The U.S. House Administration Subcommittee on Elections recently held a hearing on “How Disinformation Damages American Democracy.” The hearing explored how the impact and spread of Mis-, Dis- and Mal- information (MDM) has increased in recent years and threatens election integrity. Spreading false information causes confusion and skepticism, which leads citizens to distrust election procedures and question the validity of election outcomes.
Conspiracy theories follow almost every election. Whether it’s President Donald J. Trump’s claims about mail balloting fraud in the 2020 election, implications about what led to Stacey Abrams’ defeat in the 2018 Georgia gubernatorial race, or allegations of millions of illegal votes and Russian interference in voting machines in the 2016 presidential race, conspiracy theories offer an alternative explanation for those who believe their candidate simply couldn’t be beat. Compounding the problem, one study recently found that such false information spreads faster than correct information on Twitter.
Some conspiracies become so pervasive that they can impact the certification of elections, as was the case in New Mexico earlier this year. In a recent election, Otero County commissioners refused to certify results because they believed Donald Trump’s unsubstantiated claims that the Dominion voting machines could not be trusted.

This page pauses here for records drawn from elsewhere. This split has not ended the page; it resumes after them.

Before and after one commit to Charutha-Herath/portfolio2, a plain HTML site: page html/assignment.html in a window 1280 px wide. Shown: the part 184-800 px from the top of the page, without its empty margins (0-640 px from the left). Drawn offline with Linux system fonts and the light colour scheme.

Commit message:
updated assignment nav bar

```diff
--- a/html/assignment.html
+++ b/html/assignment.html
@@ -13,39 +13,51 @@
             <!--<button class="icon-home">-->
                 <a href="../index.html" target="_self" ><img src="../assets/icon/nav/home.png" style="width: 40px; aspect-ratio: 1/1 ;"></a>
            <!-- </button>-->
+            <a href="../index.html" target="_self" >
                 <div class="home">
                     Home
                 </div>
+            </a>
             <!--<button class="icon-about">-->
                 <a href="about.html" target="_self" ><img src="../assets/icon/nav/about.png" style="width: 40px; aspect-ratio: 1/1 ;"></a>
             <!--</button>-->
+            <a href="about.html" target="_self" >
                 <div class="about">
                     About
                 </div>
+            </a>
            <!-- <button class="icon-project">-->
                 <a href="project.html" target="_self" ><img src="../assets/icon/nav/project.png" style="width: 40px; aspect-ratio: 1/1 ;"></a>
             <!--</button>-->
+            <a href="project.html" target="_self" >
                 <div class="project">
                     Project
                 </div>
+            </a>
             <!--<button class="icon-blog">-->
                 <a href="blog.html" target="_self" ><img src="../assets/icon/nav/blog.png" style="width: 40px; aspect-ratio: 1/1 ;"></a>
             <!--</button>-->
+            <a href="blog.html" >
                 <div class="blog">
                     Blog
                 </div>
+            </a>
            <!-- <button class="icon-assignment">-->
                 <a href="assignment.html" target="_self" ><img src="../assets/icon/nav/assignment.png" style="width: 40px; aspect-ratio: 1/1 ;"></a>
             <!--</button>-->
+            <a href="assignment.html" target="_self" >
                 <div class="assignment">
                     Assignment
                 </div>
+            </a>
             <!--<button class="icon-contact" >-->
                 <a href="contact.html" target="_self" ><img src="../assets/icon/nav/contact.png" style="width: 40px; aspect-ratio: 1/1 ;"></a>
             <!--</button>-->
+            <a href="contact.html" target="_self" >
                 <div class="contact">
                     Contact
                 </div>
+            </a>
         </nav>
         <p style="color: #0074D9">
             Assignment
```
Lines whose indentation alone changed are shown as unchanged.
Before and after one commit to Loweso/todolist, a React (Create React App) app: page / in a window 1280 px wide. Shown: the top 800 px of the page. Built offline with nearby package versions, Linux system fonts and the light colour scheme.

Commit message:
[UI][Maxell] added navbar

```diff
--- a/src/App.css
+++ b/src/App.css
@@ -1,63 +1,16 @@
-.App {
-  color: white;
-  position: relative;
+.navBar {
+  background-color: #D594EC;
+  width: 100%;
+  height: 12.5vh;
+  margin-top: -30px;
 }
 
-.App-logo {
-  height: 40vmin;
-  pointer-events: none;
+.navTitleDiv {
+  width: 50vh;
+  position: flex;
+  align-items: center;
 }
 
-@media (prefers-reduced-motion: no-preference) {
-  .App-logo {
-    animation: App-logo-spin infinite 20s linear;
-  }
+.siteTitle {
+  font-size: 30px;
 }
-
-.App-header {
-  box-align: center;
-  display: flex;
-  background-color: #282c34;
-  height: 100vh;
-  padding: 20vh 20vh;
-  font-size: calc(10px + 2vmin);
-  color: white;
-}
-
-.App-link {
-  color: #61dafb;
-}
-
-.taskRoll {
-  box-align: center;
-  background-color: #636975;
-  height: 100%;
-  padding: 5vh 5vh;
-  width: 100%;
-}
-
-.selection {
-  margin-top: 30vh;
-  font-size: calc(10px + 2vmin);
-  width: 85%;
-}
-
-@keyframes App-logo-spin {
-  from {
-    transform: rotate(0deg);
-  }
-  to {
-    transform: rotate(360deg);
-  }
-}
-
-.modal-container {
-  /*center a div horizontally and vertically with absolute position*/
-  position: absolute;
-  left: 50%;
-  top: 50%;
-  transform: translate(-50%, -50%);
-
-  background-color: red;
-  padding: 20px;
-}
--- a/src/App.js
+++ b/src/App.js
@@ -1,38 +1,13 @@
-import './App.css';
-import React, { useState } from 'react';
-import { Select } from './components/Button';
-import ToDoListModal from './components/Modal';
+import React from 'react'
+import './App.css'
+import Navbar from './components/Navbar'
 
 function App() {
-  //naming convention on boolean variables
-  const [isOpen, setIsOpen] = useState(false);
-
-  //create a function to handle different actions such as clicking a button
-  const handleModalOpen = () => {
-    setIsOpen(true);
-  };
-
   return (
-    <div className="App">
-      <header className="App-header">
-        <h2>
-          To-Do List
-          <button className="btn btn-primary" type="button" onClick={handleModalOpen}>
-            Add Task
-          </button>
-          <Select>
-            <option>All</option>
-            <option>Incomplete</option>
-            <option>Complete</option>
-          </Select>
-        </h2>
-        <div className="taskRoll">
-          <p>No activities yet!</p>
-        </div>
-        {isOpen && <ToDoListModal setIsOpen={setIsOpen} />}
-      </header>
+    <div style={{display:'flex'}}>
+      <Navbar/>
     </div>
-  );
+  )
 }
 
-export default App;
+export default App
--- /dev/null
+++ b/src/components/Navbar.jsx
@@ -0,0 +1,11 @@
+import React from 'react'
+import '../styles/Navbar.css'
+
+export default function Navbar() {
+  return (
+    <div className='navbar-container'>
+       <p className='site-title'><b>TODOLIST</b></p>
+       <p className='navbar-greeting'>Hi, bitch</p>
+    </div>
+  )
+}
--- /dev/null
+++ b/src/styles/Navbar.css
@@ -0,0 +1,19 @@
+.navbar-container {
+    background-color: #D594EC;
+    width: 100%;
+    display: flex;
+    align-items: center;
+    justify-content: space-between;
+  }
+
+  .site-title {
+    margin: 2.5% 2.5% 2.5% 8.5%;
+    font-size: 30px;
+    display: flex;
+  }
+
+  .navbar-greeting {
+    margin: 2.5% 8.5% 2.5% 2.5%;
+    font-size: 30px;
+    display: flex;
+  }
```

The New Mexico Supreme Court ultimately had to intervene and order certification.
While the committee concurs that MDM must be addressed, the path to do so remains contentious. Democrats called for the passage of legislation like H.R. 1 and the John Lewis Voting Rights Act, which contain provisions to stop the spread of MDM. Meanwhile, Republicans said these bills actually police speech in a way that infringes on free speech rights.
While it is true that steps must be taken to provide timely and accurate information from reliable sources to combat MDM, the proposed legislation is not the answer. Legislation should not threaten speech, and control over elections should be held in the hands of local, nonpartisan officials. Luckily, there are other potential solutions.
Simplifying the Voter Registration Process
One important step is simplifying the voter registration process and maintaining accurate voter rolls through updates at regular intervals. Accurate voter rolls ensure that ballots are only given to and cast by those who are registered and eligible to vote in a particular jurisdiction. This can help debunk any claims about casting multiple ballots in different jurisdictions.
Online registration portals and coordination between government agencies that update information after interacting with a voter can make it easier for voters to create and update their registration. Afterwards, regular list maintenance is crucial to ensuring that voters are registered in the right place and only those registered in the right place are casting ballots.
Creating Robust, Secure Voting Options
A second step would be to allow robust, secure voting options. Americans support both early voting and voter identification laws. Providing alternatives to in-person Election Day voting allows voters to participate in a way that best accommodates them and ensures their voice is heard. Providing free voter identification instills a sense of security in the process for everyone.
Reconsidering Candidate Selection
Greater trust in elections reduces the likelihood that voters will feel like they need to turn to conspiracy theories to explain what happened. Trust could be improved both on the micro level, by holding politicians accountable for what they say, but also at the macro level through fairer electoral systems.
For example, states can create more competitive elections through a transparent and responsive redistricting process, like the one used this year in Michigan. With a transparent process resulting in more competitive elections, voters are better able to hold elected officials accountable and less likely to believe the deck is somehow stacked against them. Alternatively, open primaries, ranked choice ballots and a Final-Five Voting system, similar to what has recently been adopted in Alaska, not only bring better legislative outcomes, but also give voters a stronger sense of participation in the process, which can increase satisfaction.
It is important to encourage candidates to accept the results of their elections graciously, win or lose. Questioning the legitimacy of elections, even without any supporting evidence, has been shown to decrease trust in elections, which encourages voters to look to conspiracies instead and makes them susceptible to MDM.
Promoting Civic Education
The quickest and most effective solution is engaging in civic education. Communication should come from trusted local election officials that provide voters with the information they need when they need it. When correct information is readily available from trusted sources, it undercuts MDM at its core.
The problems inherent in the spread of MDM are abundant, and it’s good that the subcommittee is seeking to address them. This is increasingly true as distrust among Americans remains high, threats to election workers around the country become more pervasive and the 2022 election season is already upon us. There are a number of steps that can be taken, but the current bills before Congress are not the answer.